Potassium can be introduced in the form of a chemical fertilizer, but it can burn your plants. Organic fertilizers break down in the soil over a longer period of time providing a natural time-release feature.


Plants use more nitrogen than any other nutrient. Each year I use grass clippings inbetween bed rows to help control the weeds. They add nitrogen back to the soil as they decompose. Rich compost will add nitrogen back to the soil as will cover crops, but if you need a quick boost of nitrogen use blood meal. While it is organic, it can burn plants if applied in certain conditions. It should be applied to the soil and washed from plant leaves to prevent damage. Bean and pea varieties fix nitrogen in the soil for use by plants that follow it in a rotation cycle.
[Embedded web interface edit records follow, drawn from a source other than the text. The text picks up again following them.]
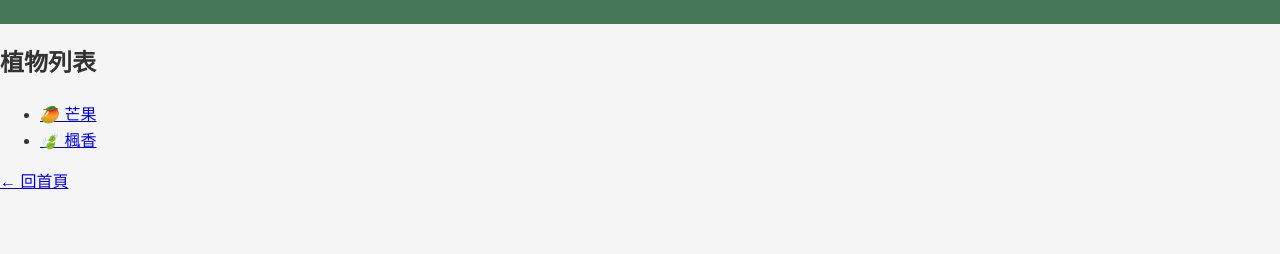
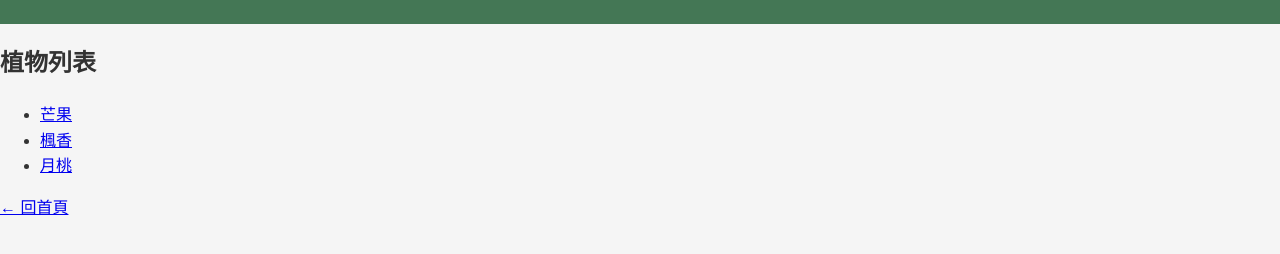
Before and after one commit to bang-jj/bang-jj.github.io, a plain HTML site: page plants/index.html in a window 1280 px wide. Shown: the part 102-356 px from the top of the page. Drawn offline with Linux system fonts and the light colour scheme.

Commit message:
Update index.html

```diff
--- a/plants/index.html
+++ b/plants/index.html
@@ -14,8 +14,9 @@
            <section>
                <h2>植物列表</h2>
                <ul>
-                   <li><a href="mango.html">🥭 芒果</a></li>
-                   <li><a href="Formosan_Sweet_Gum.html">🍃 楓香</a></li>
+                   <li><a href="mango.html"> 芒果</a></li>
+                   <li><a href="Formosan_Sweet_Gum.html"> 楓香</a></li>
+                   <li><a href="Beautiful_Galangal.html"> 月桃</a></li>
                    <!-- 以後可以在這裡繼續新增其他植物 -->
                </ul>
            </section>
```
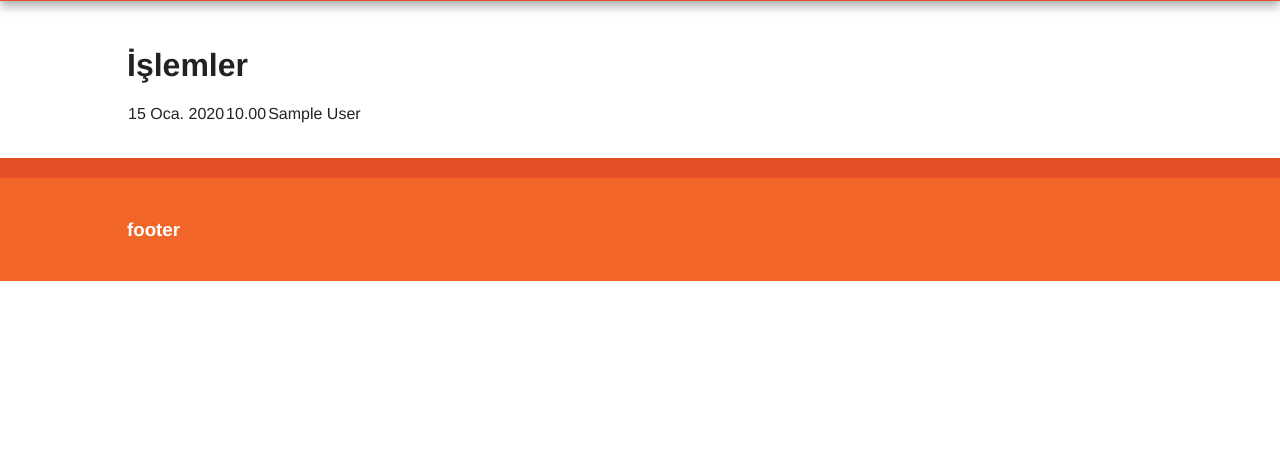
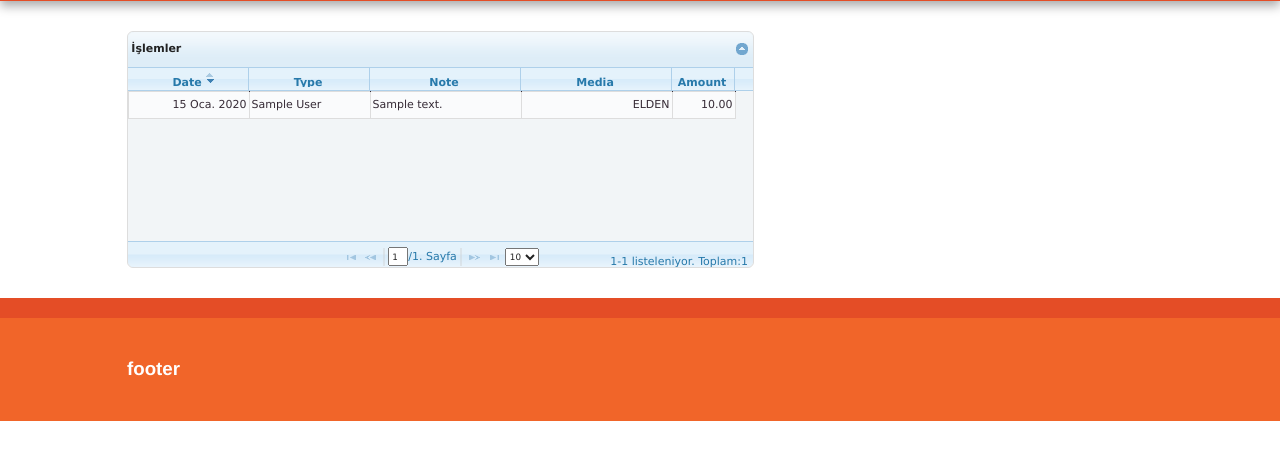
Before and after one commit to elifkus/Hackerhane, a Django app: page /islemler/ in a window 1280 px wide. Shown: the part 95-555 px from the top of the page. Run offline with Django 3.2, Linux system fonts and the light colour scheme; a user stored in the database is signed in; tables that the repository leaves empty hold one stand-in row (values such as "Sample post"); lists and menus that the app fills with data are empty; parts of the project's set-up code (start-up, migrations or seed data) failed here and were passed over; some libraries are stand-ins or nearby versions.

Commit message:
Show transactions in jqgrid

```diff
--- a/src/accounting/templates/accounting/transaction_list.html
+++ b/src/accounting/templates/accounting/transaction_list.html
@@ -1,16 +1,35 @@
 {% extends "base_with_grid.html" %}
 
+{% block extrahead %}
+	{{ block.super }}
+	<script type="text/javascript">
+	$(function () {
+	    $("#list").jqGrid({
+	        url: "/islemler/json",
+	        datatype: "json",
+	        mtype: "GET",
+	        colNames: [ "Date", "Type", "Note", "Media", "Amount"],
+	        colModel: [
+	        	{ name: "realized_date", width: 120, align: "right" },
+	            { name: "type", width: 120 },
+	            { name: "note", width: 150 },
+	            { name: "payment_media", width: 150, align: "right" },
+	            { name: "amount", width: 60, align: "right" }
+	        ],
+	        pager: "#pager",
+	        rowNum: 10,
+	        rowList: [10, 20, 30],
+	        sortname: "realized_date",
+	        sortorder: "desc",
+	        viewrecords: true,
+	        gridview: true,
+	        autoencode: true,
+	        caption: "İşlemler"
+	    });
+	});
+	</script>
+{% endblock extrahead %}
 {% block content %}
-	<h1>İşlemler</h1>
-	<table class="">
-	{% for transaction in object_list %}
-	    <tr>
-	    	<td>{{ transaction.realized_date|date }}</td>
-	    	<td>{{ transaction.amount }}</td>
-	    	<td>{{ transaction.type }}</td>
-	    <tr>
-		{% empty %}
-		<tr><td>İşlem yok.</td></tr>
-	{% endfor %}
-	</table>
+	<table id="list"><tr><td></td></tr></table>
+    <div id="pager"></div>
 {% endblock content %}
--- a/src/accounting/templates/base_with_grid.html
+++ b/src/accounting/templates/base_with_grid.html
@@ -10,11 +10,9 @@
 	<script src="{% static "js/jquery.jqGrid.min.js" %}" type="text/javascript"></script>
 	<script src="{% static "js/i18n/grid.locale-tr.js" %}" type="text/javascript"></script>
 	<script src="{% static "js/jquery.jqGrid.min.js" %}" type="text/javascript"></script>
-{% endblock %}
+{% endblock extrahead %}
 
 
 {% block loadjquery %}
-<script src="{% static "js/jquery-1.7.2.min.js" %}" type="text/javascript"></script>
-<script src="{% static "js/i18n/grid.locale-en.js" %}" type="text/javascript"></script>
-<script src="{% static "js/jquery.jqGrid.min.js" %}" type="text/javascript"></script>
-{% endblock %}
+	<script src="{% static "js/jquery.jqGrid.min.js" %}" type="text/javascript"></script>
+{% endblock loadjquery %}
```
Phosphorous is important for root growth and to promote the setting of fruit and flowers. You can add phosphorous back into the soil through the application of animal manure or blood meal.
While there are other macronutrients that are important, those listed above are most commonly found to be lacking. For more detailed information on soil nutrients specific to your area, check with the state extension office closest to you. Most states offer free information through their agricultural office or local county extension offices.

Crop rotation

One way to reduce the depletion of nutrients from your soil is to rotate crops to alternate the plants that deplete the soil of nutrients with those plants that return nutrients to the soil or that deplete different nutrients from those crops planted in prior years. Another reason to rotate crops is to reduce diseases and pests that afflict plants in the same family.
It is important to understand the nutrient needs of each crop you plant. You should also understand which nutrients they strip from the soil. Proper crop rotation can save you from having to add more nutrients back into the soil than necessary, which saves time and money. For good guides to crop rotation check,, or this report from North Carolina State University.

Green manure

Green manure consists of plants like borage that are planted toward the end of the growing season and left in the garden to help maintain the soil structure and prevent erosion. They are then either scraped or pulled from the garden and added to a compost pile or they are tilled under directly into the garden. If tilled under you will need to wait 30 days before planting again. Mother Earth News has an excellent guide to using green manure.